> _How to complete this task_: Would you restate the entries below word for word, starting at the first line and ending with the one that has "The browser window"?

[Provided entries Boundary: Start]

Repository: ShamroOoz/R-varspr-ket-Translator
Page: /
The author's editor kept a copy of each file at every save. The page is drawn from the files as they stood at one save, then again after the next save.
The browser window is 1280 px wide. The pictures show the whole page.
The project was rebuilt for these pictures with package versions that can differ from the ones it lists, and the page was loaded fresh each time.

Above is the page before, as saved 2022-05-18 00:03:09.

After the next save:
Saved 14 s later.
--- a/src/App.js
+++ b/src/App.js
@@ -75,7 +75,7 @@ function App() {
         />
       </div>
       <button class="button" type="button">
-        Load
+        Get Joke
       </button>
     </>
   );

[Provided entries Boundary: End]

> _Finished exercise_:
Repository: ShamroOoz/R-varspr-ket-Translator
Page: /
The author's editor kept a copy of each file at every save. The page is drawn from the files as they stood at one save, then again after the next save.
The browser window is 1280 px wide. The pictures show the whole page.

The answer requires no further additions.